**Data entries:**
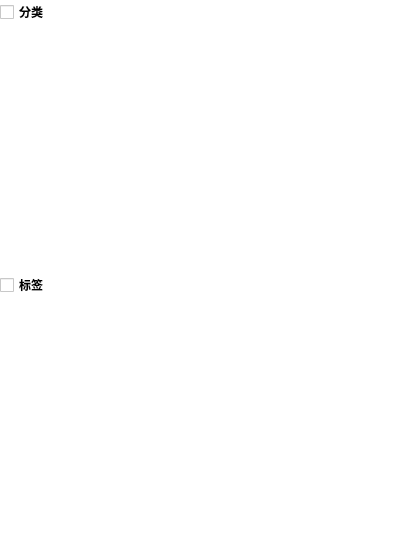
This is VoiceBankUtils/categoriesandlabelslistwidget.ui in shine5402/VoicebankManager as Qt 5 draws it before an edit. The edited form follows.
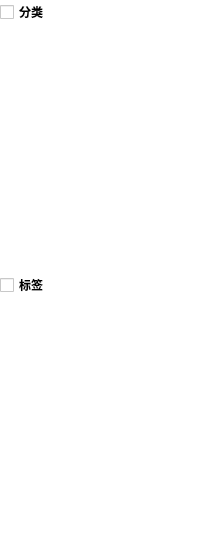
This is the edited form.

Commit message: 使用分类器布局

```diff
--- a/VoiceBankUtils/categoriesandlabelslistwidget.ui
+++ b/VoiceBankUtils/categoriesandlabelslistwidget.ui
@@ -6,7 +6,7 @@
    <rect>
     <x>0</x>
     <y>0</y>
-    <width>400</width>
+    <width>202</width>
     <height>540</height>
    </rect>
   </property>
@@ -46,7 +46,7 @@
        <rect>
         <x>0</x>
         <y>0</y>
-        <width>400</width>
+        <width>202</width>
         <height>540</height>
        </rect>
       </property>
```
The commit also changes 6 other files.
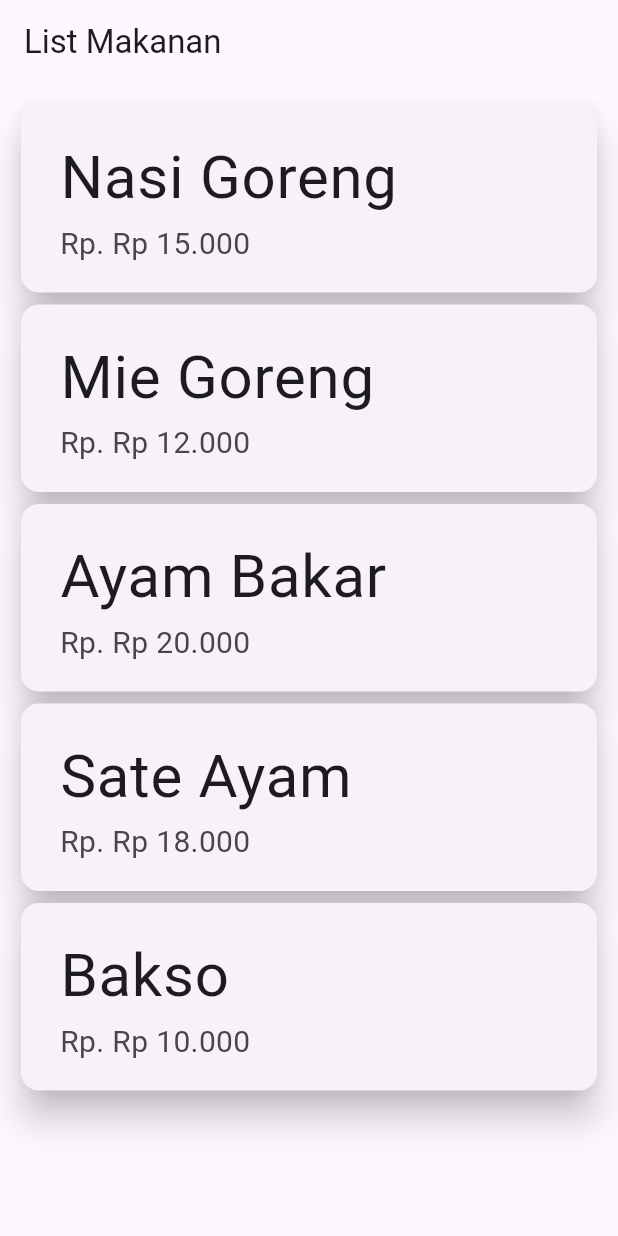
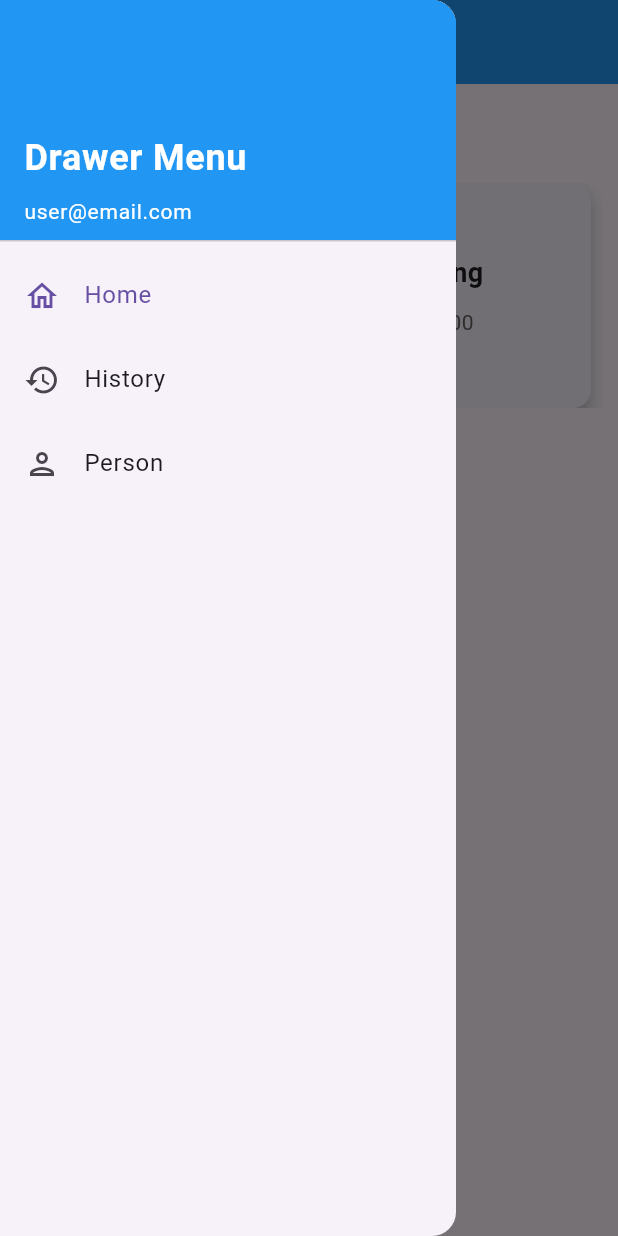
Before and after one commit to Bhumm579/TugasMobileDev_BhumiAqielMagrabhi, a Flutter app: the screen it shows after launch, with the side drawer open (before the commit the screen has no drawer), on a phone screen of 412 x 824 dp. Run offline on Flutter 3.47's test engine with Material 3 defaults, Android fonts, the phone set to English and light mode, and no system bars; our stand-ins replace flutter_svg, get.

Commit message:
drawer menu page and controller also making the drawer reusable

```diff
--- /dev/null
+++ b/lib/components/left_drawer.dart
@@ -0,0 +1,59 @@
+import 'package:flutter/material.dart';
+import 'package:flutter_app_01/controllers/drawer_menu_controller.dart';
+import 'package:get/get.dart';
+
+class LeftDrawer extends StatelessWidget {
+  const LeftDrawer({super.key});
+
+  @override
+  Widget build(BuildContext context) {
+    final controller = Get.put(DrawerMenuController());
+    return Drawer(
+      child: ListView(
+        padding: EdgeInsets.zero,
+        children: [
+          DrawerHeader(
+            decoration: BoxDecoration(color: Colors.blue),
+            child: const Column(
+              crossAxisAlignment: CrossAxisAlignment.start,
+              mainAxisAlignment: MainAxisAlignment.end,
+              children: [
+                Text(
+                  'Drawer Menu',
+                  style: TextStyle(
+                    color: Colors.white,
+                    fontSize: 24,
+                    fontWeight: FontWeight.bold,
+                  ),
+                ),
+                SizedBox(height: 8),
+                Text(
+                  'user@email.com',
+                  style: TextStyle(color: Colors.white, fontSize: 14),
+                ),
+              ],
+            ),
+          ),
+          ListTile(
+            leading: const Icon(Icons.home_outlined),
+            title: const Text('Home'),
+            selected: controller.selectedIndex.value == 0,
+            onTap: () => controller.changePage(0),
+          ),
+          ListTile(
+            leading: const Icon(Icons.history_outlined),
+            title: const Text('History'),
+            selected: controller.selectedIndex.value == 1,
+            onTap: () => controller.changePage(1),
+          ),
+          ListTile(
+            leading: const Icon(Icons.person_outlined),
+            title: const Text('Person'),
+            selected: controller.selectedIndex.value == 2,
+            onTap: () => controller.changePage(2),
+          ),
+        ],
+      ),
+    );
+  }
+}
--- /dev/null
+++ b/lib/controllers/drawer_menu_controller.dart
@@ -0,0 +1,16 @@
+import 'package:flutter/material.dart';
+import 'package:get/get.dart';
+import 'package:flutter_app_01/menu/history_page.dart';
+import 'package:flutter_app_01/menu/home_page.dart';
+import 'package:flutter_app_01/menu/profile_page.dart';
+
+class DrawerMenuController extends GetxController {
+  final RxInt selectedIndex = 0.obs;
+
+  final List<Widget> listPages = [HomePage(), HistoryPage(), ProfilePage()];
+
+  void changePage(int index) {
+    selectedIndex.value = index;
+    Get.back(); // Tutup drawer otomatis pas menu diklik
+  }
+}
--- /dev/null
+++ b/lib/controllers/main_menu_controller.dart
@@ -0,0 +1,14 @@
+import 'package:flutter/material.dart';
+import 'package:flutter_app_01/menu/history_page.dart';
+import 'package:flutter_app_01/menu/home_page.dart';
+import 'package:flutter_app_01/menu/profile_page.dart';
+import 'package:get/get.dart';
+
+class MainMenuController extends GetxController {
+  final RxInt selectedIndex = 0.obs;
+  void changePage(int index) {
+    selectedIndex.value = index;
+  }
+
+  List<Widget> listPages = [HomePage(), HistoryPage(), ProfilePage()];
+}
--- a/lib/main.dart
+++ b/lib/main.dart
@@ -19,7 +19,7 @@ class MyApp extends StatelessWidget {
   Widget build(BuildContext context) {
     return GetMaterialApp(
       title: "My Learning App",
-      initialRoute: Routes.list_makanan,
+      initialRoute: Routes.drawer_menu,
       getPages: Routes.pages,
     );
   }
--- /dev/null
+++ b/lib/menu/history_page.dart
@@ -0,0 +1,10 @@
+import 'package:flutter/material.dart';
+
+class HistoryPage extends StatelessWidget {
+  const HistoryPage({super.key});
+
+  @override
+  Widget build(BuildContext context) {
+    return Scaffold(body: Text('History Page'));
+  }
+}
--- /dev/null
+++ b/lib/menu/home_page.dart
@@ -0,0 +1,62 @@
+import 'package:flutter/material.dart';
+import 'package:flutter_app_01/controllers/listmakanan_controller.dart';
+import 'package:get/get.dart';
+
+class HomePage extends StatelessWidget {
+  HomePage({super.key});
+  final controller = Get.put(ListMakananController());
+
+  @override
+  Widget build(BuildContext context) {
+    return Scaffold(
+      appBar: AppBar(title: Text('List Makanan')),
+      body: Container(
+        height: 150,
+        margin: EdgeInsets.all(10),
+        child: Obx(
+          () => ListView.builder(
+            scrollDirection: Axis.horizontal,
+            itemCount: controller.listMakanan.length,
+            itemBuilder: (context, index) {
+              final makanan = controller.listMakanan[index];
+              return InkWell(
+                onTap: () {
+                  controller.navigateToDetail(makanan);
+                },
+                child: Card(
+                  elevation: 5,
+                  margin: EdgeInsets.symmetric(horizontal: 8),
+                  child: Container(
+                    width: 180,
+                    padding: EdgeInsets.all(12),
+                    child: Column(
+                      crossAxisAlignment: CrossAxisAlignment.start,
+                      mainAxisAlignment: MainAxisAlignment.center,
+                      children: [
+                        Text(
+                          makanan.namaMakanan,
+                          style: TextStyle(
+                            fontSize: 18,
+                            fontWeight: FontWeight.bold,
+                          ),
+                        ),
+                        SizedBox(height: 10),
+                        Text(
+                          "Rp. " + makanan.hargaMakanan,
+                          style: TextStyle(
+                            fontSize: 14,
+                            color: Colors.grey[700],
+                          ),
+                        ),
+                      ],
+                    ),
+                  ),
+                ),
+              );
+            },
+          ),
+        ),
+      ),
+    );
+  }
+}
--- /dev/null
+++ b/lib/menu/profile_page.dart
@@ -0,0 +1,10 @@
+import 'package:flutter/material.dart';
+
+class ProfilePage extends StatelessWidget {
+  const ProfilePage({super.key});
+
+  @override
+  Widget build(BuildContext context) {
+    return Scaffold(body: Text('Profile Page'));
+  }
+}
--- a/lib/pages/detailmakanan_page.dart
+++ b/lib/pages/detailmakanan_page.dart
@@ -10,8 +10,9 @@ class DetailMakananPage extends StatelessWidget {
   Widget build(BuildContext context) {
     return Scaffold(
       appBar: AppBar(title: const Text('Detail Makanan')),
-      body: SingleChildScrollView(
-        child: Padding(
+      body: Column(
+        children: [
+          Padding(
             padding: const EdgeInsets.all(10),
             child: Column(
               crossAxisAlignment: CrossAxisAlignment.start,
@@ -90,6 +91,7 @@ class DetailMakananPage extends StatelessWidget {
               ],
             ),
           ),
+        ],
       ),
     );
   }
--- /dev/null
+++ b/lib/pages/drawer_menu_page.dart
@@ -0,0 +1,28 @@
+import 'package:flutter/material.dart';
+import 'package:flutter_app_01/components/left_drawer.dart';
+import 'package:flutter_app_01/controllers/drawer_menu_controller.dart';
+import 'package:get/get.dart';
+
+class DrawerMenuPage extends StatelessWidget {
+  const DrawerMenuPage({super.key});
+
+  @override
+  Widget build(BuildContext context) {
+    final controller = Get.put(DrawerMenuController());
+
+    return Scaffold(
+      appBar: AppBar(
+        title: const Text('Drawer Menu'),
+        backgroundColor: Colors.blue,
+        foregroundColor: Colors.white,
+      ),
+      drawer: const LeftDrawer(),
+      body: Obx(
+        () => IndexedStack(
+          index: controller.selectedIndex.value,
+          children: controller.listPages,
+        ),
+      ),
+    );
+  }
+}
--- /dev/null
+++ b/lib/pages/main_menu_page.dart
@@ -0,0 +1,39 @@
+import 'package:flutter/material.dart';
+import 'package:flutter_app_01/controllers/main_menu_controller.dart';
+import 'package:get/get.dart';
+import 'package:get/get_state_manager/src/rx_flutter/rx_obx_widget.dart';
+
+class MainMenuPage extends StatelessWidget {
+  MainMenuPage({super.key});
+  final mainMenuController = Get.put(MainMenuController());
+
+  @override
+  Widget build(BuildContext context) {
+    return Obx(
+      () => Scaffold(
+        body: IndexedStack(
+          index: mainMenuController.selectedIndex.value,
+          children: mainMenuController.listPages,
+        ),
+        bottomNavigationBar: BottomNavigationBar(
+          onTap: mainMenuController.changePage,
+          currentIndex: mainMenuController.selectedIndex.value,
+          items: [
+            BottomNavigationBarItem(
+              icon: Icon(Icons.home_outlined),
+              label: 'Home',
+            ),
+            BottomNavigationBarItem(
+              icon: Icon(Icons.history_outlined),
+              label: 'History',
+            ),
+            BottomNavigationBarItem(
+              icon: Icon(Icons.person_outlined),
+              label: 'Person',
+            ),
+          ],
+        ),
+      ),
+    );
+  }
+}
--- a/lib/routes.dart
+++ b/lib/routes.dart
@@ -1,6 +1,8 @@
 import 'package:flutter_app_01/pages/confirm_registration_page.dart';
 import 'package:flutter_app_01/pages/detailmakanan_page.dart';
+import 'package:flutter_app_01/pages/drawer_menu_page.dart';
 import 'package:flutter_app_01/pages/listmakanan_page.dart';
+import 'package:flutter_app_01/pages/main_menu_page.dart';
 import 'package:flutter_app_01/pages/registration_page.dart';
 import 'package:get/get.dart';
 
@@ -11,6 +13,8 @@ class Routes {
   static const String confirm_registration = "/confirm_registration";
   static const String list_makanan = "/list_makanan";
   static const String detail_makanan = "/detail_makanan";
+  static const String main_menu = "/main_menu";
+  static const String drawer_menu = "/drawer_menu";
 
   //this array will contain the list of pages
   static final pages = [
@@ -18,5 +22,7 @@ class Routes {
     GetPage(name: confirm_registration, page: () => ConfirmRegistrationPage()),
     GetPage(name: list_makanan, page: () => ListMakananPage()),
     GetPage(name: detail_makanan, page: () => DetailMakananPage()),
+    GetPage(name: main_menu, page: () => MainMenuPage()),
+    GetPage(name: drawer_menu, page: () => DrawerMenuPage()),
   ];
 }
```
Lines whose indentation alone changed are shown as unchanged.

**About this task:**
Among the entries, find every line holding "HomePage" and return it.

**Solved exercise:**
+  final List<Widget> listPages = [HomePage(), HistoryPage(), ProfilePage()];
+  List<Widget> listPages = [HomePage(), HistoryPage(), ProfilePage()];
+class HomePage extends StatelessWidget {
+  HomePage({super.key});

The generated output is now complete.